The 68-year-old, of High Street, was working on his farm, in Cobthorn Way, when he died, and friends have paid tribute to the ‘farmer, scientist, academic and musician’.
Mr Sheppy’s death, on May 9, 2017, was an accident, a jury at Avon Coroners Court, in Flax Bourton, concluded on Friday.
He was a stalwart of Congresbury and a well-respected farmer, working for many years to prevent the extinction of rare breeds of livestock – leaving behind a lasting ‘legacy’.
Mr Sheppy arrived at the farm at around 4pm, and went into an outbuilding to find some timber to repair a hen house after having problems with foxes.
He was accompanied by farmhand Macauley Anderson, who watched his boss climb a fixed ladder to the mezzanine level before leaving to carry out some work elsewhere on the farm.
Mr Anderson said: “I watched him get into the loft area and left him to it. He was fine up there. We had been up there many times. It is full of wood and parts he has thrown up there over the years.
“It was about 5.50pm and I went to look for him. I went to the hen house but could see nothing.
“I went back to the outbuilding and climbed onto the ladder and could see him.
“He was face down on the floor. I could see blood coming from his head. I was very panicked and started calling ‘Shep’.
“I was calling his name but I was getting no response.
“I could see there was lots of blood and he wasn’t moving. I gently shook his legs but there was no response.
“He wasn’t breathing and I could see there was lots of blood by his nose and mouth.”
Mr Anderson called for an ambulance, but the best efforts of paramedics failed to save Mr Sheppy – who was pronounced dead at the scene.
A post mortem found the deceased suffered an open head fracture from the fall.
Doctors also found there were no drugs or alcohol in his system, while his GP reported Mr Sheppy appeared to be ‘extremely well’ before the accident.
Simon Chilcott, of the Health and Safety Executive (HSE), investigated the incident.
He told the court: “The ladder was in good condition.
“It wouldn’t have been easy to walk across the mezzanine. There were lots of things up there and you would need to pick your way through it. There was no barrier.
“The most probable explanation is he was trying to acquire some timber from the storage area and fell from the open edge.
“It should have had some rails to prevent you falling.”
No action, other than the installation of a guard rail, has been taken against the farm – which is overseen by the Cobthorn Trust, of which Mr Sheppy was a trustee – by the HSE as it was deemed he had ‘control of his workspace’, but the HSE ‘understands the farm is not going to carry on’ without Mr Sheppy.
After a short deliberation, the jury concluded Mr Sheppy’s death was caused by an accidental ‘traumatic’ head injury.
Assistant coroner Peter Harrowing said: “The fall was not witnessed by anyone. Whether he tripped, slipped or bumped his head, we will never know.”

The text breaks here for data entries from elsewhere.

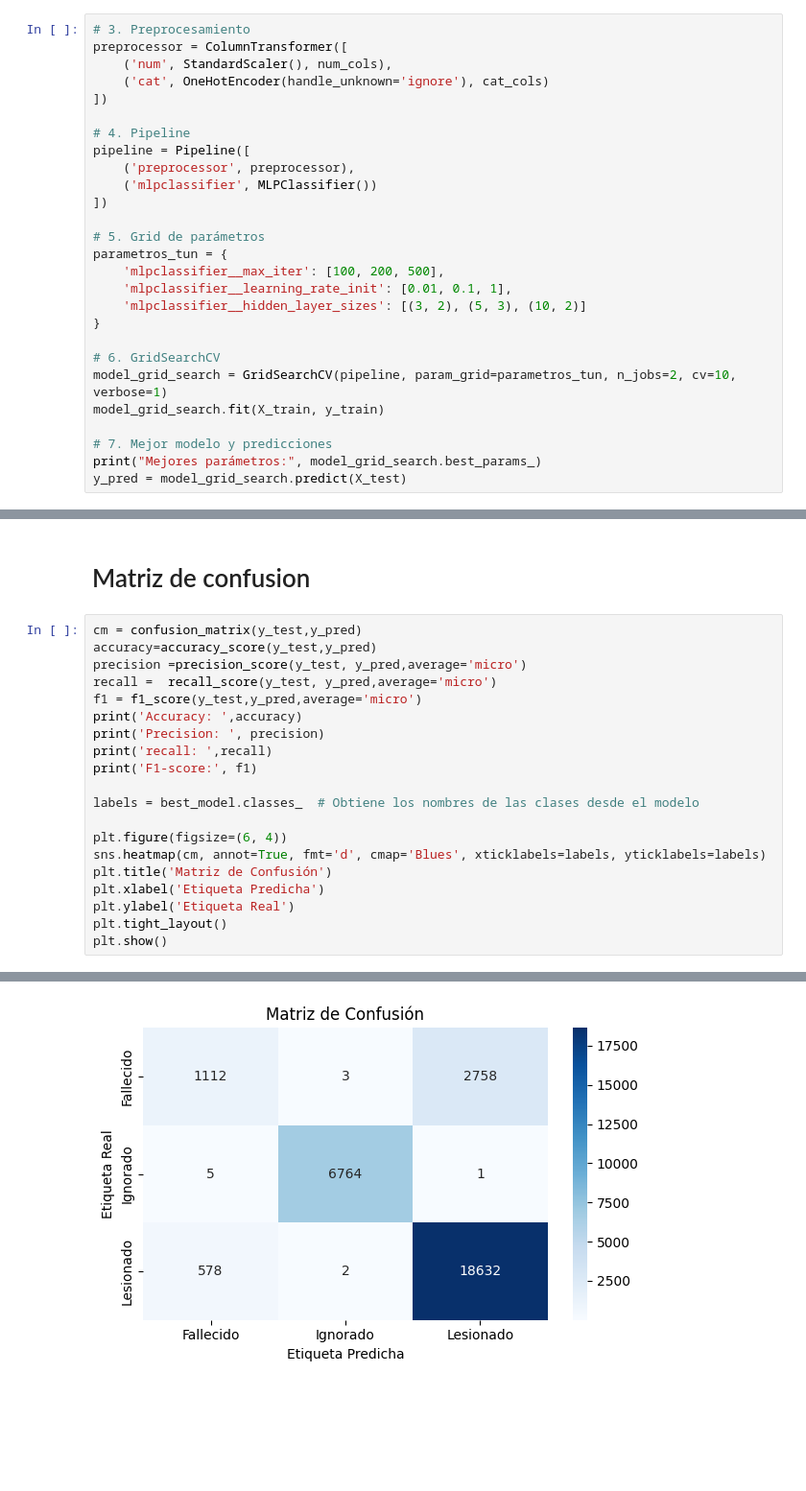
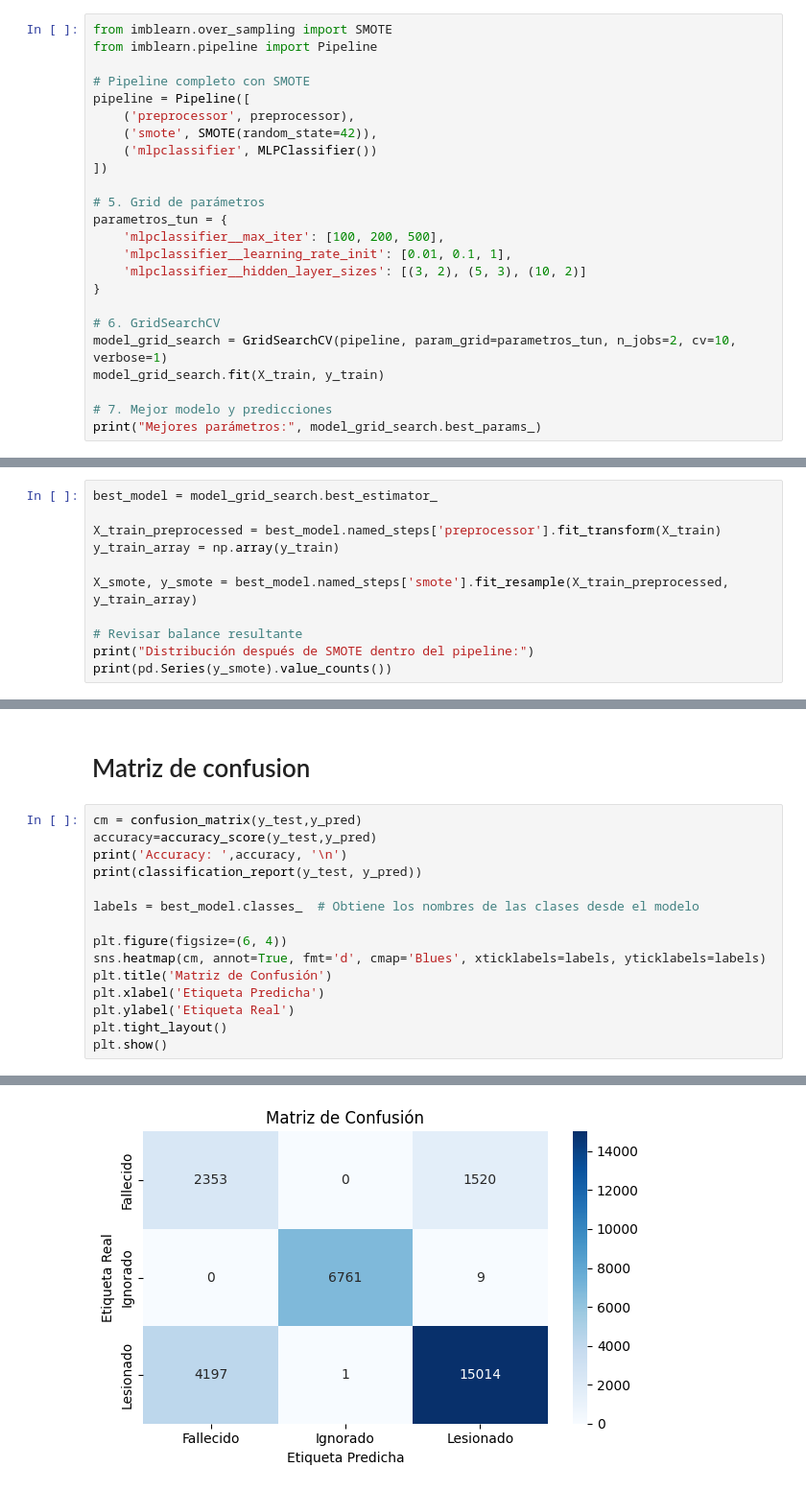
Before and after one commit to josuemj/INE-DataLab, a Jupyter notebook: notebooks_accidentes/Redes Neuronales/RN.ipynb, the cells around one changed output, grey strips where cells are left out. Shown at 96% size. Drawn from its saved outputs; the diff is of its cells as text; blank space fills up the shorter version.

Commit message:
fix: sampling and unver/overfitting RD

```diff
--- a/notebooks_accidentes/Redes Neuronales/RN.ipynb
+++ b/notebooks_accidentes/Redes Neuronales/RN.ipynb
@@ -161,13 +191,11 @@ memory usage: 3.0+ MB
 # %%
-# 3. Preprocesamiento
-preprocessor = ColumnTransformer([
-    ('num', StandardScaler(), num_cols),
-    ('cat', OneHotEncoder(handle_unknown='ignore'), cat_cols)
-])
+from imblearn.over_sampling import SMOTE
+from imblearn.pipeline import Pipeline
 
-# 4. Pipeline
+# Pipeline completo con SMOTE
 pipeline = Pipeline([
     ('preprocessor', preprocessor),
+    ('smote', SMOTE(random_state=42)),
     ('mlpclassifier', MLPClassifier())
 ])
 
@@ -184,6 +212,5 @@ model_grid_search.fit(X_train, y_train)
 
 # 7. Mejor modelo y predicciones
 print("Mejores parámetros:", model_grid_search.best_params_)
-y_pred = model_grid_search.predict(X_test)
 # %% [output]
 Fitting 10 folds for each of 27 candidates, totalling 270 fits
@@ -190,0 +220,11 @@ Mejores parámetros: {'mlpclassifier__hidden_layer_sizes': (5, 3), 'mlpclassifie
+# %%
+best_model = model_grid_search.best_estimator_
+
+X_train_preprocessed = best_model.named_steps['preprocessor'].fit_transform(X_train)
+y_train_array = np.array(y_train)
+
+X_smote, y_smote = best_model.named_steps['smote'].fit_resample(X_train_preprocessed, y_train_array)
+
+# Revisar balance resultante
+print("Distribución después de SMOTE dentro del pipeline:")
+print(pd.Series(y_smote).value_counts())
@@ -240,13 +283,8 @@ plt.show()
 # %%
 cm = confusion_matrix(y_test,y_pred)
 accuracy=accuracy_score(y_test,y_pred)
-precision =precision_score(y_test, y_pred,average='micro')
-recall =  recall_score(y_test, y_pred,average='micro')
-f1 = f1_score(y_test,y_pred,average='micro')
-print('Accuracy: ',accuracy)
-print('Precision: ', precision)
-print('recall: ',recall)
-print('F1-score:', f1)
+print('Accuracy: ',accuracy, '\n')
+print(classification_report(y_test, y_pred))
 
 labels = best_model.classes_  # Obtiene los nombres de las clases desde el modelo
 
@@ -265 +310 @@ F1-score: 0.8878914754647462
-[figure, old version]
+[figure, new version]
```
Also changed, not shown: parts of 15 cells of this notebook.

Alex Ballard, who has penned a book on Mr Sheppy since his death, paid tribute to her friend.
She told the Times: “Many saw only the farmer in his muddy clothes, and were unaware of the scientist, academic and musician behind the appearance.
“However, Andrew sat on advisory committees, was the president of several bodies concerned with rare breeds and was a guest lecturer at Bristol University’s Langford vet college.
“He also played the church organ and conducted choirs.
“He died leaving so much he planned to do still undone. However his legacy does live on in the breeds that he saved from extinction, the music he wrote, the vets, singers and musicians he taught and inspired, and the farmers and geneticists who are trying to continue his work.”